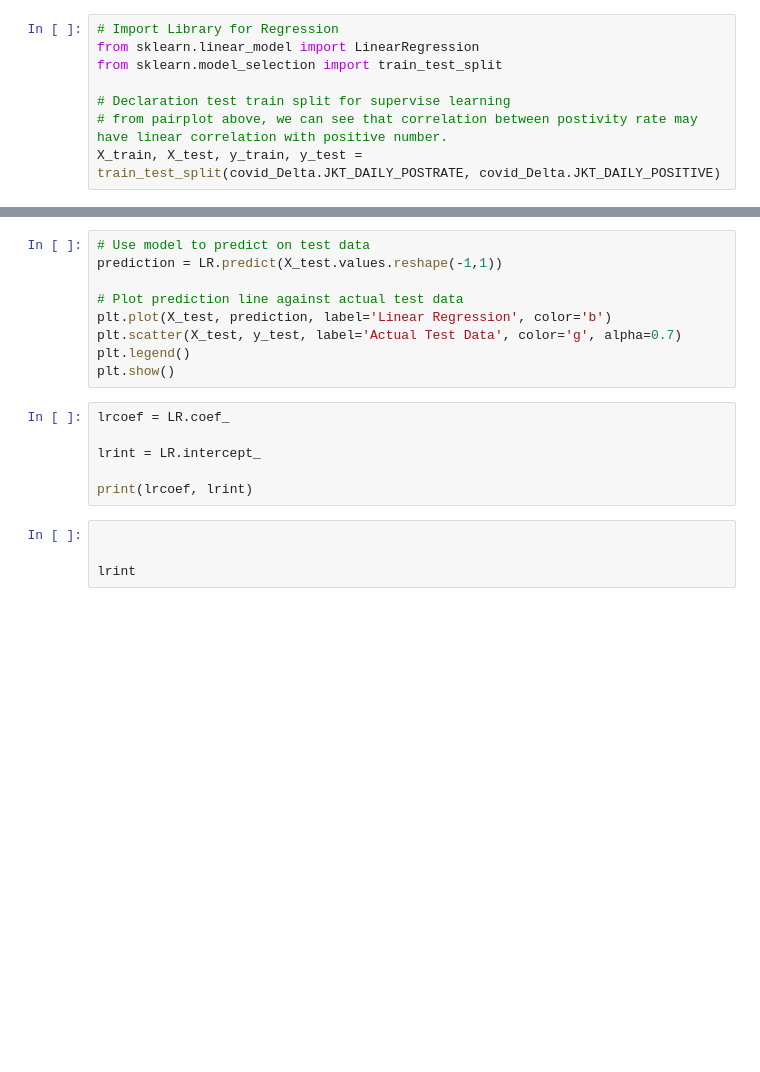
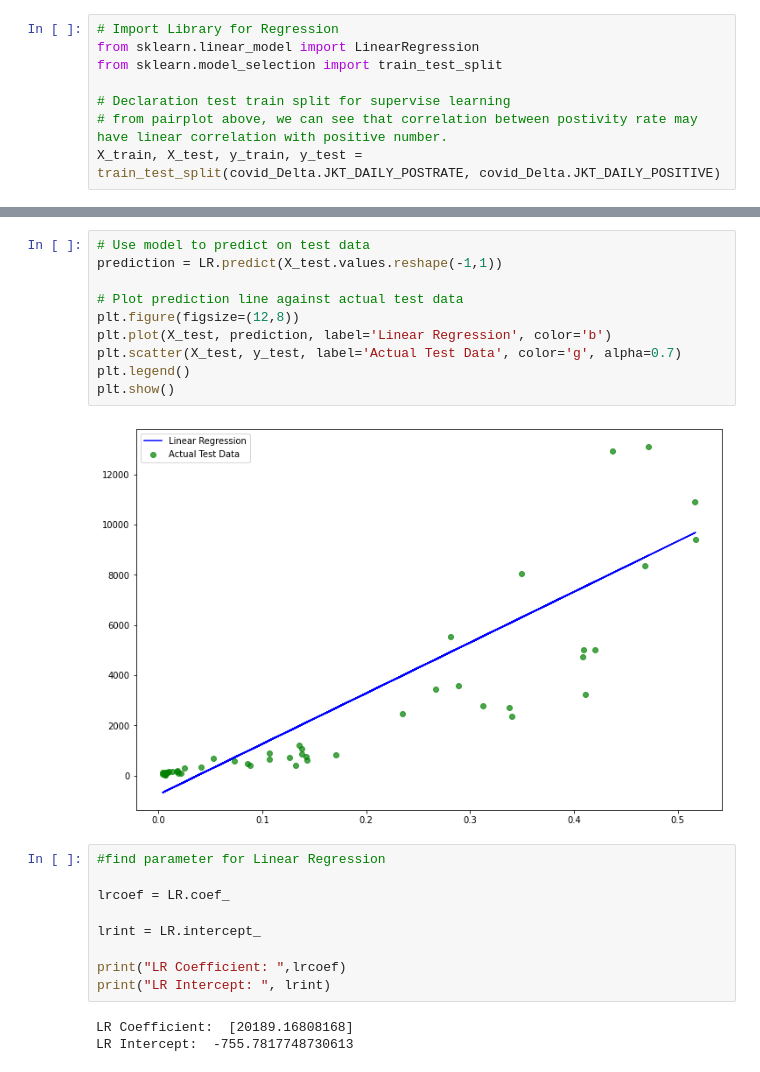
Before and after one commit to aasina/carpredict, a Jupyter notebook: covidJKTdatapredict.ipynb, the cells around one changed output, grey strips where cells are left out. Cells and saved outputs as stored; diff of their text form; blank space fills up the shorter version.

```diff
--- a/covidJKTdatapredict.ipynb
+++ b/covidJKTdatapredict.ipynb
@@ -42,22 +57,27 @@ LR.fit(X_train.values.reshape(-1,1), y_train.values)
 # %%
 # Use model to predict on test data
 prediction = LR.predict(X_test.values.reshape(-1,1))
 
 # Plot prediction line against actual test data
+plt.figure(figsize=(12,8))
 plt.plot(X_test, prediction, label='Linear Regression', color='b')
 plt.scatter(X_test, y_test, label='Actual Test Data', color='g', alpha=0.7)
 plt.legend()
 plt.show()
+# %% [output]
+[figure, added]
 # %%
+#find parameter for Linear Regression
+
 lrcoef = LR.coef_
 
 lrint = LR.intercept_
 
-print(lrcoef, lrint)
+print("LR Coefficient: ",lrcoef)
+print("LR Intercept: ", lrint)
+# %% [output]
+LR Coefficient:  [20189.16808168]
+LR Intercept:  -755.7817748730613
-# %%
-
-
-lrint
 # %%
 #daily_positive_predict = LR.intercept_ + LR.coef_*(daily_postrate)
 
```
Also changed, not shown: parts of 7 cells of this notebook.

# What needs to be done
Copy every line from the records that holds the string "lrint".

# Response area
 lrint = LR.intercept_
-print(lrcoef, lrint)
+print("LR Intercept: ", lrint)
-lrint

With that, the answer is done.